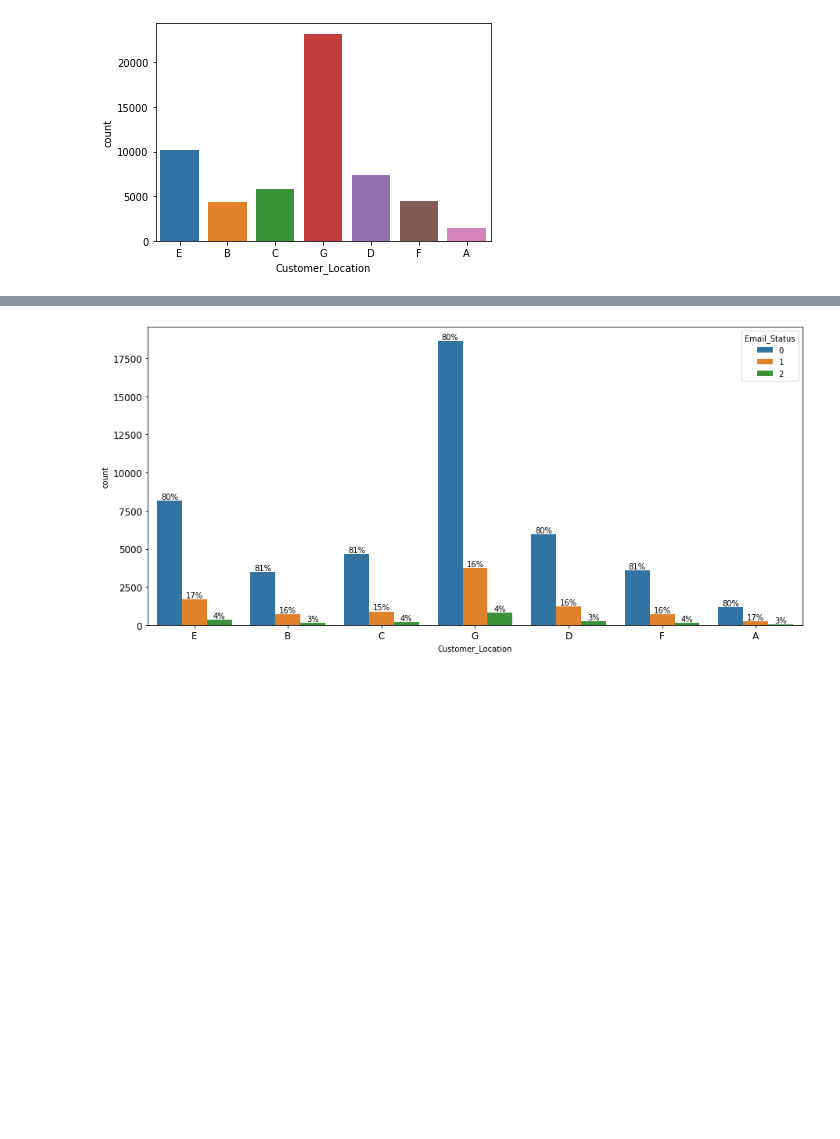
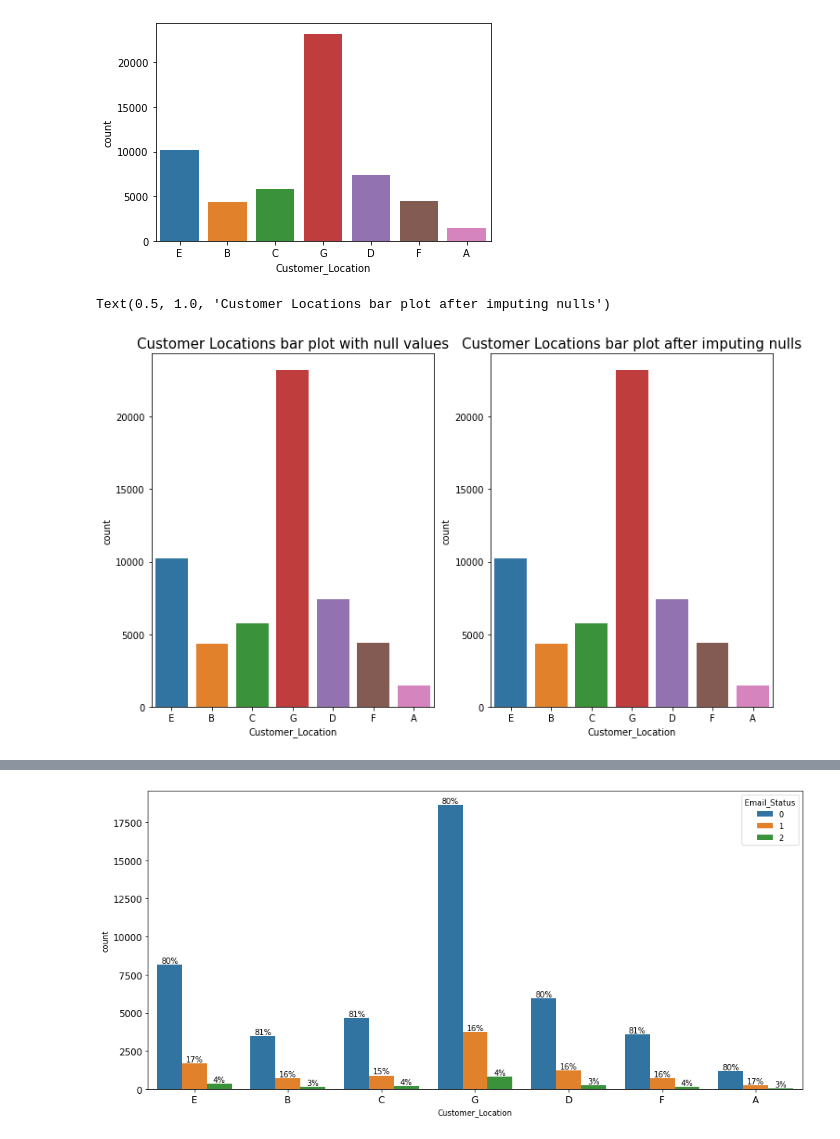
Before and after one commit to Akramkhan01/Email-Campaign-Effectiveness-Prediction-Capstone-Project, a Jupyter notebook: Email_Campaign_Effectiveness_Prediction.ipynb, the cells around one changed output, grey strips where cells are left out. Cells and saved outputs as stored; diff of their text form; code cells hidden in the pictures; blank space fills up the shorter version.

Commit message:
Added some Visualization Graphs

```diff
--- a/Email_Campaign_Effectiveness_Prediction.ipynb
+++ b/Email_Campaign_Effectiveness_Prediction.ipynb
@@ -397,3 +402,18 @@ sns.countplot(email_data['Customer_Location'])
 # %% [output]
 <matplotlib.axes._subplots.AxesSubplot at 0x...>
 [figure]
+# %%
+plt.figure(figsize=(12,7))
+
+# Plotting Customer Locations with null values
+plt.subplot(1,2,1)
+sns.countplot(email_data['Customer_Location'])
+plt.title('Customer Locations bar plot with null values', fontsize=15)
+
+# Plotting bar plot for Customer_Location
+plt.subplot(1,2,2)
+sns.countplot(email_data['Customer_Location'])
+plt.title('Customer Locations bar plot after imputing nulls', fontsize=15)
+# %% [output]
+Text(0.5, 1.0, 'Customer Locations bar plot after imputing nulls')
+[figure, added]
```
Also changed, not shown: parts of 22 cells of this notebook.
######
Required action: Would you print all of the material exactly as written, minus the pictures?

Written answer:
Before and after one commit to Akramkhan01/Email-Campaign-Effectiveness-Prediction-Capstone-Project, a Jupyter notebook: Email_Campaign_Effectiveness_Prediction.ipynb, the cells around one changed output, grey strips where cells are left out. Cells and saved outputs as stored; diff of their text form; code cells hidden in the pictures; blank space fills up the shorter version.

Commit message:
Added some Visualization Graphs

```diff
--- a/Email_Campaign_Effectiveness_Prediction.ipynb
+++ b/Email_Campaign_Effectiveness_Prediction.ipynb
@@ -397,3 +402,18 @@ sns.countplot(email_data['Customer_Location'])
 # %% [output]
 <matplotlib.axes._subplots.AxesSubplot at 0x...>
 [figure]
+# %%
+plt.figure(figsize=(12,7))
+
+# Plotting Customer Locations with null values
+plt.subplot(1,2,1)
+sns.countplot(email_data['Customer_Location'])
+plt.title('Customer Locations bar plot with null values', fontsize=15)
+
+# Plotting bar plot for Customer_Location
+plt.subplot(1,2,2)
+sns.countplot(email_data['Customer_Location'])
+plt.title('Customer Locations bar plot after imputing nulls', fontsize=15)
+# %% [output]
+Text(0.5, 1.0, 'Customer Locations bar plot after imputing nulls')
+[figure, added]
```
Also changed, not shown: parts of 22 cells of this notebook.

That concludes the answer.